Pat Hutchins was a picture book genius. Her debut, Rosie’s Walk, is rightly acknowledged as a classic and is still loved by small people everywhere. But little of her other work is that well known – or even in print – including the Silver Christmas Tree.
Published in 1974, the same year that Hutchins won the Kate Greenaway medal for The Wind Blew, this is a follow up to The Surprise Party (1968), the first in a series of books about a group of animals friends, Squirrel, Rabbit, Duck, Mouse and Fox – a kinder version of the character from Rosie’s Walk.
The story is simple. Squirrel decorates his tree for Christmas.
‘He hung garlands of holly and ivy around the branches, bunches of bright red berries between the branches, and pine cones on the tips of the branches. Although it looked nice it didn’t look nice enough’.
Mistletoe, polished nuts and dried wheat follow, but still the tree is not complete. Then night falls and a silver star appears, framed perfectly over the highest branch. But when it disappears the poor chap wonders where and interrogates his friends, assuming they have take the star, wrapping it up as a present.
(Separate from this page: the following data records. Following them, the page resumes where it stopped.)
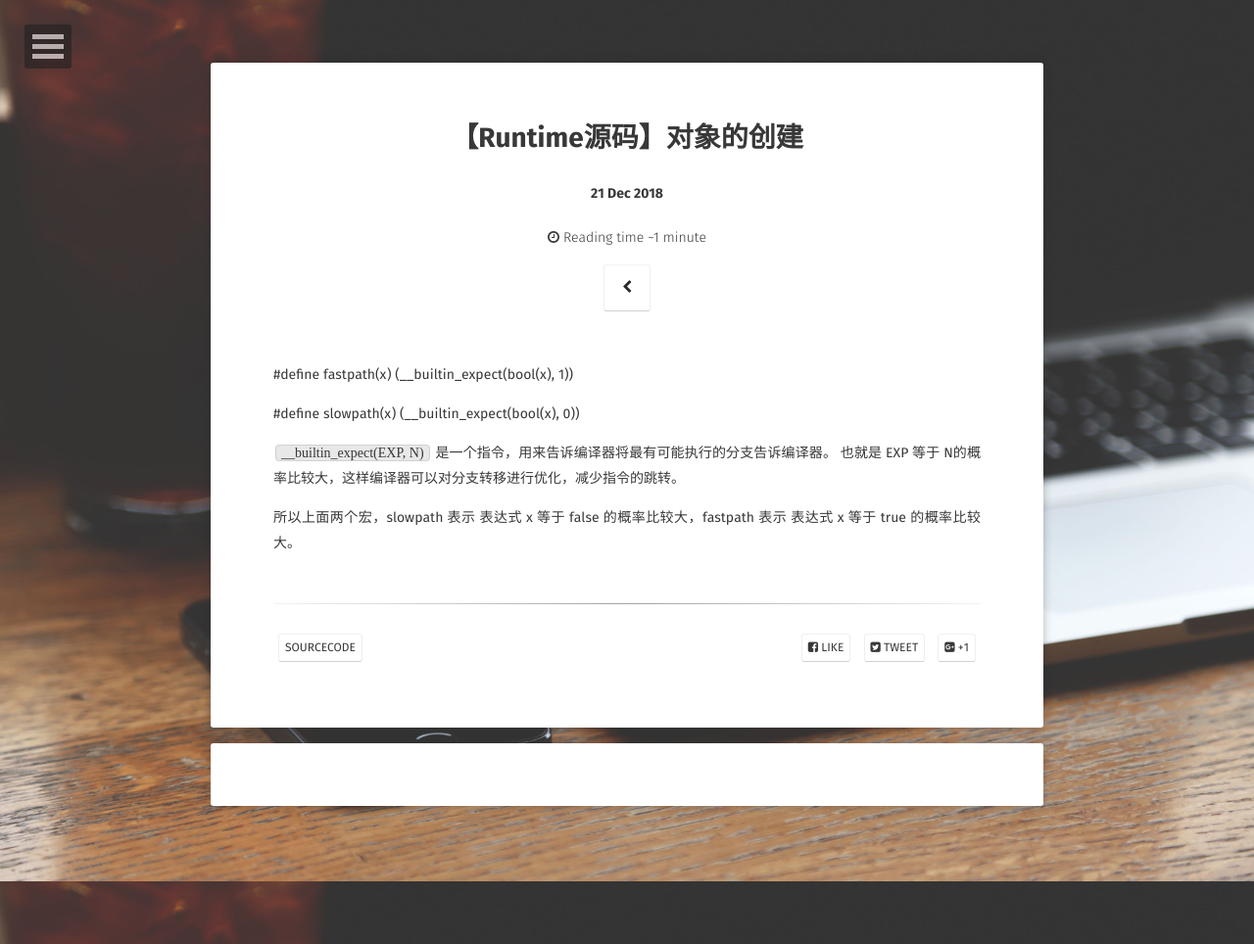
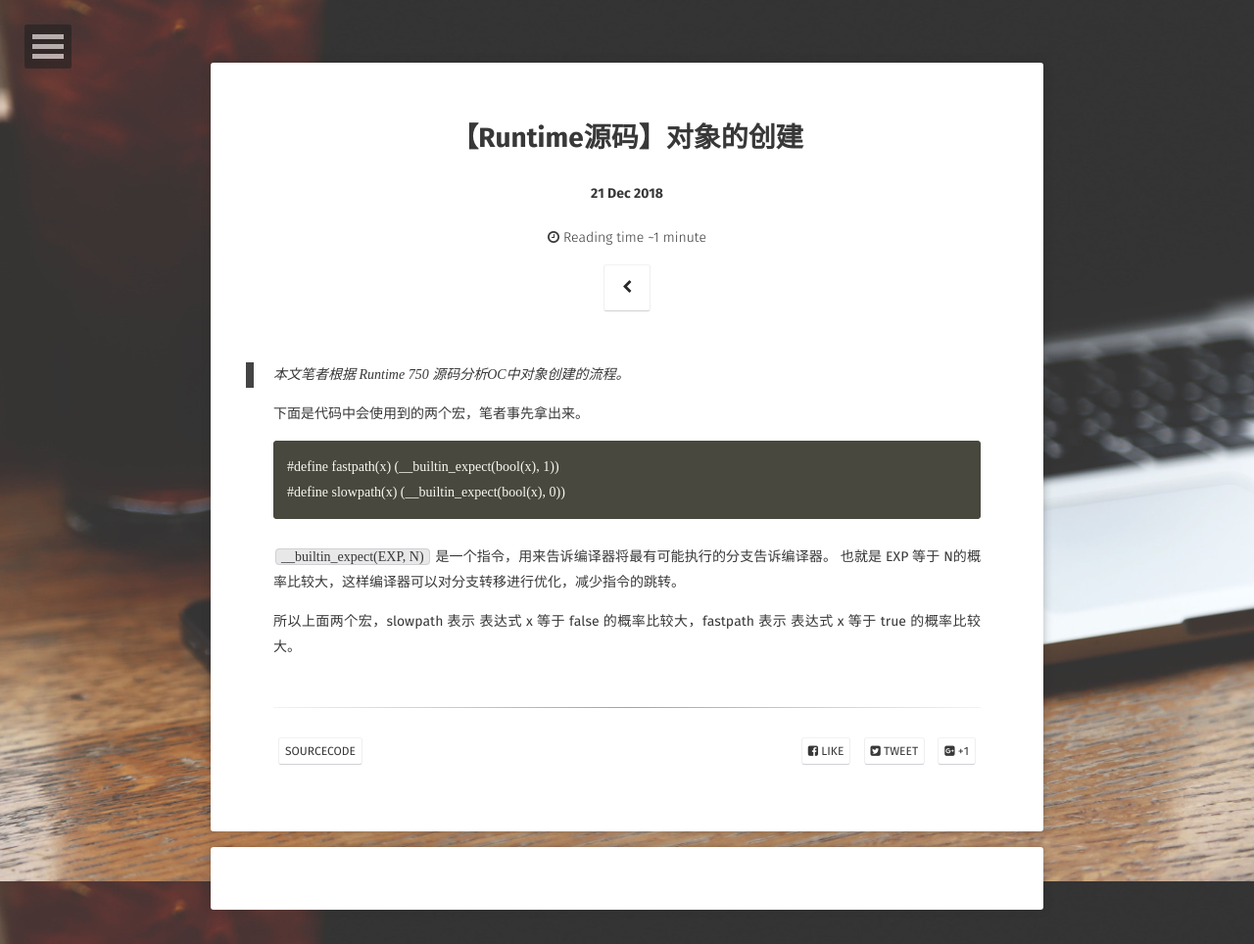
Before and after one commit to longjianjiang/longjianjiang.github.io, a Jekyll site: the page built from _posts/2018-12-21-runtime-source-code-second.md, in a window 1280 px wide. Shown: the whole page at 98% size. Built offline with Jekyll 4.4.1, drawn with Linux system fonts in a browser that asks for light colours; some web fonts are replaced; comment, search, counter and statistics services are not loaded.

Commit message:
Update(auto commit)

````diff
--- a/_posts/2018-12-21-runtime-source-code-second.md
+++ b/_posts/2018-12-21-runtime-source-code-second.md
@@ -8,9 +8,14 @@ tag:
 comments: true
 ---
 
+> 本文笔者根据 Runtime 750 源码分析OC中对象创建的流程。
+
+下面是代码中会使用到的两个宏，笔者事先拿出来。
+
+```
 #define fastpath(x) (__builtin_expect(bool(x), 1))
-
 #define slowpath(x) (__builtin_expect(bool(x), 0))
+```
 
 `__builtin_expect(EXP, N)` 是一个指令，用来告诉编译器将最有可能执行的分支告诉编译器。 也就是 EXP 等于 N的概率比较大，这样编译器可以对分支转移进行优化，减少指令的跳转。
 
````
Of course he’s quite delusional, and when they turn up on Christmas Eve with a lot of lovely presents, all he has to offer is a tree with no star. Until the clouds part…
And the star returns, ‘bigger, brighter and more beautiful than ever.’ The artwork here is absolutely exquisite. Look at the unusual perspective in the tree, and the looming lollipop clouds.
Hutchins might’ve had red and green in her palette, but she doesn’t really try to make it look Christmassy. This Kirkus review explains that ‘Hutchins’ familiar combination of springtime freshness and fall colors is not what the usual Christmas book is made of, and even the tree is not the conventional evergreen (though its bare branches do signify winter).’
The story is played dead straight, but there is a deadpan quality to the proceedings that reminds me a lot of Jon Klassen’s Hat trilogy. We are being invited to laugh at Squirrel’s foolishness, just a little bit. The characterisation is subtle but sharp.
The Silver Christmas Tree is out of print, but her final animal stories, Rosie’s Chick and We’re Going on a Picnic are, so search them out this Christmas. Pat Hutchins’ talent shone bright and she will be missed.